A lot of what I'm sharing here happened in the recesses of my heart as opposed to outwardly where it could have caused major harm and wounding to our children. But that is only because of God's grace. When I see parents stressing over their third-grader's athletic performance, I think of all of the energy and emotion they may end up pouring out over the years in pursuit of the accolades and scholarship offers. And it usually isn't worth it. Our oldest son went on to play college basketball and I think I learned some of my hardest lessons during that time. Even though he excelled, I must have aged ten years watching those games! Now he plays in a semi-pro league and I don't stress at all. I think part of that is that I'm not surrounded by parents and coaches and fans and pressure. He's an adult and he enjoys what he's doing. That's what matters. My identity is not tied up with his performance.

If we are Christian parents, this concern about failure extends to our children's walk with God. We want to portray their hearts and motives as being pure and wholesome at all times. I've been a Christian for over 30 years, and my heart and motives are not pure and wholesome at all times! No surprise there. But it is surprising that we can expect our kids to be little "saints" and we can freak out when we are confronted with selfishness, laziness, and unkindness--very un-Jesus-like attitudes! What did we expect? We're all in this together. "All have sinned and fall short of the glory of God" (Romans 3:23). We need to get over it and remember that's why we need a Savior!

Fear of failure is very closely related to fear of man. Let's face it. If we lived on a deserted island with our kids, we would probably parent a lot differently than we do in our comparison-crazy culture. We'd let the kids fail and flounder at times. We'd be wonderfully okay with them being their unique selves and not looking like someone else. We'd be much more transparent about our own shortcomings and deal with them head-on rather than make excuses and attempt to justify and cover up.

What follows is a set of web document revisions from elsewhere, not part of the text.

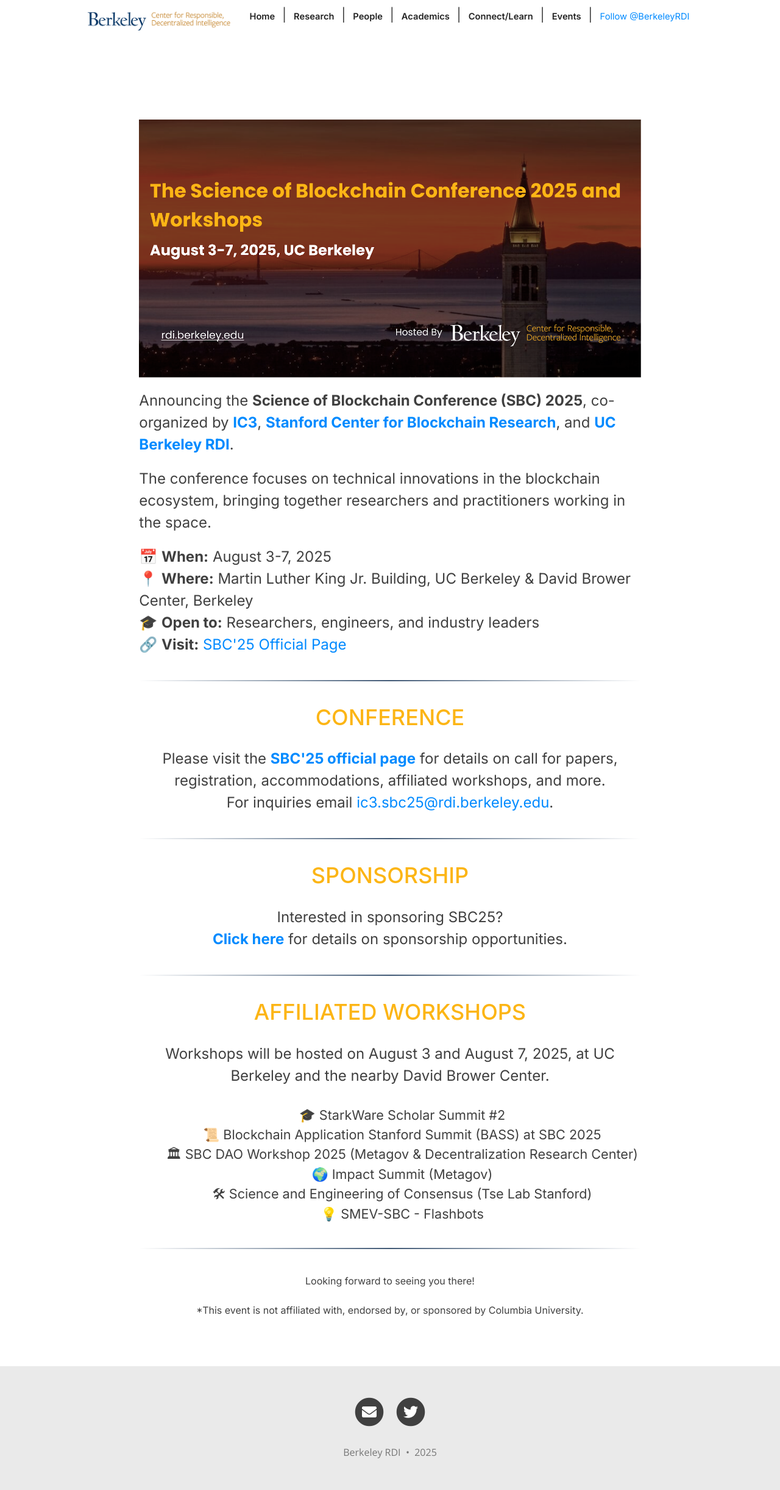
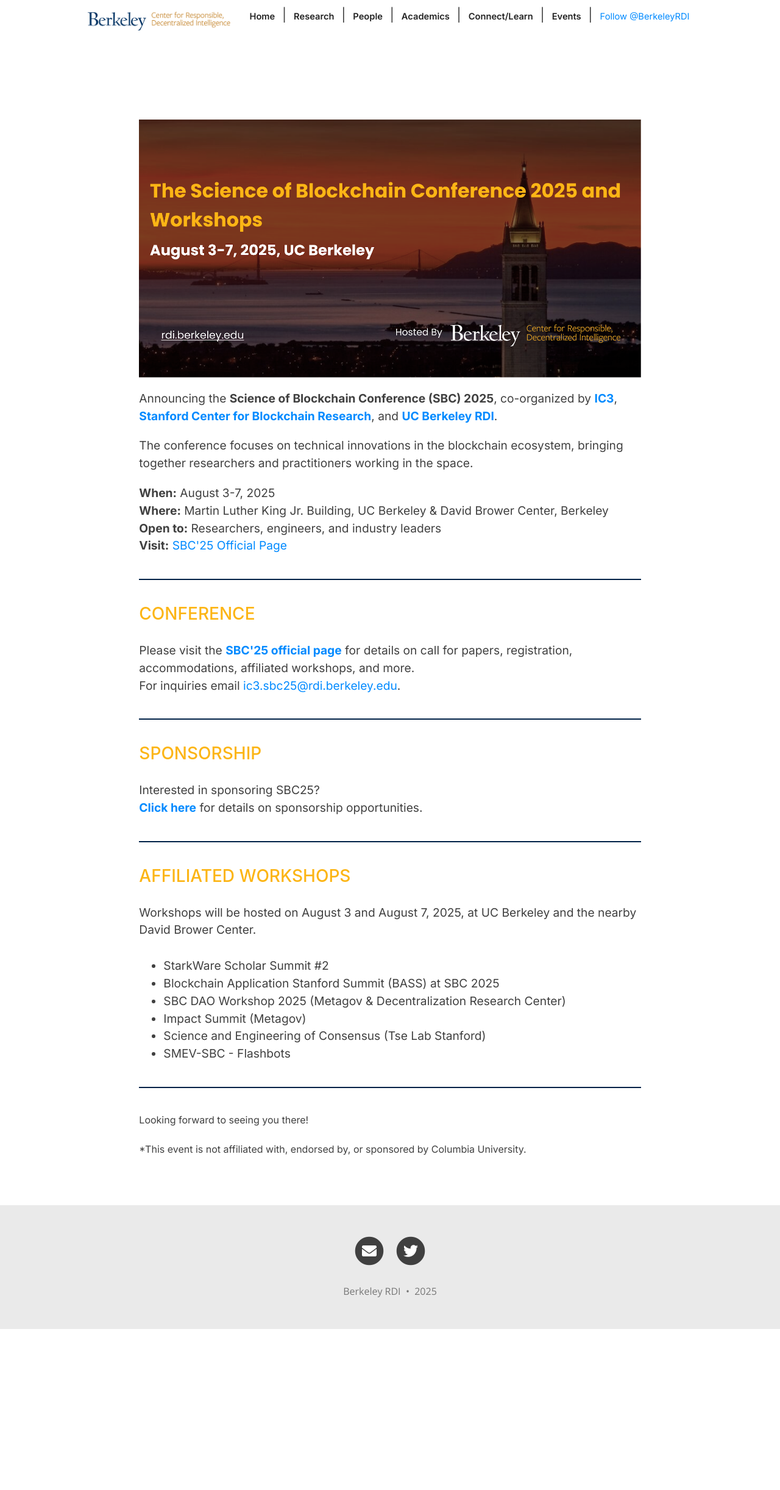
Before and after one commit to rdi-berkeley/SBC2025, a Jekyll site: the page built from index.md, in a window 1280 px wide. Shown: the whole page at 61% size. Built offline with Jekyll 4.4.1, drawn with Linux system fonts in a browser that asks for light colours; nearby versions of some CDN libraries; comment, search, counter and statistics services are not loaded; after the commit the page ends 2179 px from its top, so only the background shows below that.

Commit message:
prof look

```diff
--- a/_layouts/home.html
+++ b/_layouts/home.html
@@ -9,7 +9,7 @@ cover-img: "assets/img/SBC25-Banner.png"
 <style>
   .banner {
     position: relative;
-    text-align: center;
+    text-align: left;
     margin-top: -70px;
     overflow: hidden;
   }
@@ -20,14 +20,14 @@ cover-img: "assets/img/SBC25-Banner.png"
 
   .center-container {
         display: flex;
-        justify-content: center;
+        justify-content: left;
     }
 
   .styled-button {
         font-family: Inter, sans-serif;
-        font-size: 20px;
-        padding: 25px 32px;
-        width: 300px;
+        font-size: 16px;
+        padding: 15px 24px;
+        width: 250px;
         background-color: #ffbc03e4;
         color: black;
         border: solid 0.5px #30303060;
@@ -42,7 +42,7 @@ cover-img: "assets/img/SBC25-Banner.png"
 
   .button-row-container {
     display: flex;
-    justify-content: center;
+    justify-content: left;
   }
 </style>
 
@@ -50,76 +50,58 @@ cover-img: "assets/img/SBC25-Banner.png"
   <img src="assets/img/SBC25-Banner.png" alt="Banner Image" class="banner-img">
 </div>
 
-<p style="text-align: left; font-size: 1.5rem; margin-top: 20px; margin-bottom: 20px;">
+<p style="text-align: left; font-size: 1.2rem; margin-top: 20px; margin-bottom: 20px;">
   Announcing the <b>Science of Blockchain Conference (SBC) 2025</b>, co-organized by
   <b><a href="https://www.initc3.org/">IC3</a></b>,
   <b><a href="https://cbr.stanford.edu">Stanford Center for Blockchain Research</a></b>, and
   <b><a href="https://rdi.berkeley.edu/">UC Berkeley RDI</a></b>.
 </p>
 
-<p style="text-align: left; font-size: 1.5rem; margin-top: 20px; margin-bottom: 20px;">
+<p style="text-align: left; font-size: 1.2rem; margin-top: 20px; margin-bottom: 20px;">
   The conference focuses on technical innovations in the blockchain ecosystem, bringing together researchers and practitioners working in the space.
 </p>
 
-<p style="text-align: left; font-size: 1.5rem; margin-top: 20px; margin-bottom: 20px;">
-  📅 <b>When:</b> August 3-7, 2025<br>
-  📍 <b>Where:</b> Martin Luther King Jr. Building, UC Berkeley & David Brower Center, Berkeley<br>
-  🎓 <b>Open to:</b> Researchers, engineers, and industry leaders<br>
-  🔗 <b>Visit:</b> <a href="https://www.sbc-conference.com/2025/">SBC'25 Official Page</a>
+<p style="text-align: left; font-size: 1.2rem; margin-top: 20px; margin-bottom: 20px;">
+  <b>When:</b> August 3-7, 2025<br>
+  <b>Where:</b> Martin Luther King Jr. Building, UC Berkeley & David Brower Center, Berkeley<br>
+  <b>Open to:</b> Researchers, engineers, and industry leaders<br>
+  <b>Visit:</b> <a href="https://www.sbc-conference.com/2025/">SBC'25 Official Page</a>
 </p>
 
-<!-- <div class="center-container">
-  <button class="styled-button" onclick="window.open('https://www.sbc-conference.com/2025/registration', '_blank')">Register Today!</button>
-</div> -->
+<hr style="border: 0; height: 2px; background-color: #002147; margin-top: 40px; margin-bottom: 40px;">
 
-<style>
-  .prize-container {
-    display: flex;
-    flex-direction: column;
-    align-items: center;
-    text-align: center;
-  }
-
-  .sponsor-container {
-    text-align: left;
-    padding-top: 20px;
-  }
-</style>
-
-<hr style="border: 0; height: 2px; background-image: linear-gradient(to right, rgba(0, 33, 71, 0), rgba(0, 33, 71, 0.75), rgba(0, 33, 71, 0)); margin-top: 40px; margin-bottom: 40px;">
-
-<h1 style="text-align: center; font-size: 36px; color: #fcb515;">CONFERENCE</h1>
-<p style="text-align: center; font-size: 1.5rem;">
+<h1 style="text-align: left; font-size: 28px; color: #fcb515;">CONFERENCE</h1>
+<p style="text-align: left; font-size: 1.2rem;">
   Please visit the <b><a href="https://www.sbc-conference.com/2025/">SBC'25 official page</a></b> for details on call for papers, registration, accommodations, affiliated workshops, and more. <br>
   For inquiries email <a href="mailto:ic3.sbc25@rdi.berkeley.edu">ic3.sbc25@rdi.berkeley.edu</a>.
 </p>
 
-<hr style="border: 0; height: 2px; background-image: linear-gradient(to right, rgba(0, 33, 71, 0), rgba(0, 33, 71, 0.75), rgba(0, 33, 71, 0)); margin-top: 40px; margin-bottom: 40px;">
+<hr style="border: 0; height: 2px; background-color: #002147; margin-top: 40px; margin-bottom: 40px;">
 
-<h1 style="text-align: center; font-size: 36px; color: #fcb515;">SPONSORSHIP</h1>
-<p style="text-align: center; font-size: 1.5rem;">
+<h1 style="text-align: left; font-size: 28px; color: #fcb515;">SPONSORSHIP</h1>
+<p style="text-align: left; font-size: 1.2rem;">
   Interested in sponsoring SBC25? <br>
   <b><a href="#">Click here</a></b> for details on sponsorship opportunities.
 </p>
 
-<hr style="border: 0; height: 2px; background-image: linear-gradient(to right, rgba(0, 33, 71, 0), rgba(0, 33, 71, 0.75), rgba(0, 33, 71, 0)); margin-top: 40px; margin-bottom: 40px;">
+<hr style="border: 0; height: 2px; background-color: #002147; margin-top: 40px; margin-bottom: 40px;">
 
-<h1 style="text-align: center; font-size: 36px; color: #fcb515;">AFFILIATED WORKSHOPS</h1>
-<p style="text-align: center; font-size: 1.5rem;">
+<h1 style="text-align: left; font-size: 28px; color: #fcb515;">AFFILIATED WORKSHOPS</h1>
+<p style="text-align: left; font-size: 1.2rem;">
   Workshops will be hosted on August 3 and August 7, 2025, at UC Berkeley and the nearby David Brower Center.
 </p>
-<ul style="text-align: center; list-style-type: none; text-size:1.5rem;">
-  <li>🎓 StarkWare Scholar Summit #2</li>
-  <li>📜 Blockchain Application Stanford Summit (BASS) at SBC 2025</li>
-  <li>🏛 SBC DAO Workshop 2025 (Metagov & Decentralization Research Center)</li>
-  <li>🌍 Impact Summit (Metagov)</li>
-  <li>🛠 Science and Engineering of Consensus (Tse Lab Stanford)</li>
-  <li>💡 SMEV-SBC - Flashbots</li>
+<ul style="text-align: left; list-style-type: disc; font-size:1.2rem;">
+  <li>StarkWare Scholar Summit #2</li>
+  <li>Blockchain Application Stanford Summit (BASS) at SBC 2025</li>
+  <li>SBC DAO Workshop 2025 (Metagov & Decentralization Research Center)</li>
+  <li>Impact Summit (Metagov)</li>
+  <li>Science and Engineering of Consensus (Tse Lab Stanford)</li>
+  <li>SMEV-SBC - Flashbots</li>
 </ul>
 
-<hr style="border: 0; height: 2px; background-image: linear-gradient(to right, rgba(0, 33, 71, 0), rgba(0, 33, 71, 0.75), rgba(0, 33, 71, 0)); margin-top: 40px; margin-bottom: 40px;">
+<hr style="border: 0; height: 2px; background-color: #002147; margin-top: 40px; margin-bottom: 40px;">
 
-<p style="text-align: center; font-size: 1rem;">
+<p style="text-align: left; font-size: 1rem;">
   Looking forward to seeing you there! <br><br>
   *This event is not affiliated with, endorsed by, or sponsored by Columbia University.
 </p>
```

Good things happen when others see us fail, because then the truth is made public. We aren't perfect. Our kids aren't perfect. On the outside or the inside. We can be free to fail. Ironically, this makes us free to try lots of things with boldness and confidence.

Just this morning, I had a difficult conversation with our daughter. She had been afraid to tell me about a recent failure. What timing! I was able to express my unconditional love and acceptance of her, and she was able to be set free from the lie that her failure defined her.

Jesus came to set us free. Free from all kinds of things that keep us imprisoned. Like fear of failure. We are not loved because we are perfect. We are not kept because we are performing well. We are not delighted in because we have a winning personality. We are not adored because of our outward beauty. Frankly, we do not receive any of the incredible, eternal gifts of God because of anything we do. We are safe and secure in the love of God because of God's goodness and kindness and faithfulness.

And this is what we want our kids to know. That life can be good, even when they aren't performing. Even when they aren't Number One or Athlete of the Week. Even when they aren't "well-rounded" and proficient at a hundred things. Jesus is the Good Shepherd, not a hard task-master. He wants to lead us beside still waters, not have us wear ourselves out trying to do everything perfectly. 

We can rest. We can be okay with failure--ours and our kids'. We can let everyone know the truth--we are weak and wounded in many ways; imperfect and, at times, rebellious. But we are known. We are held. We are loved. Always and forever.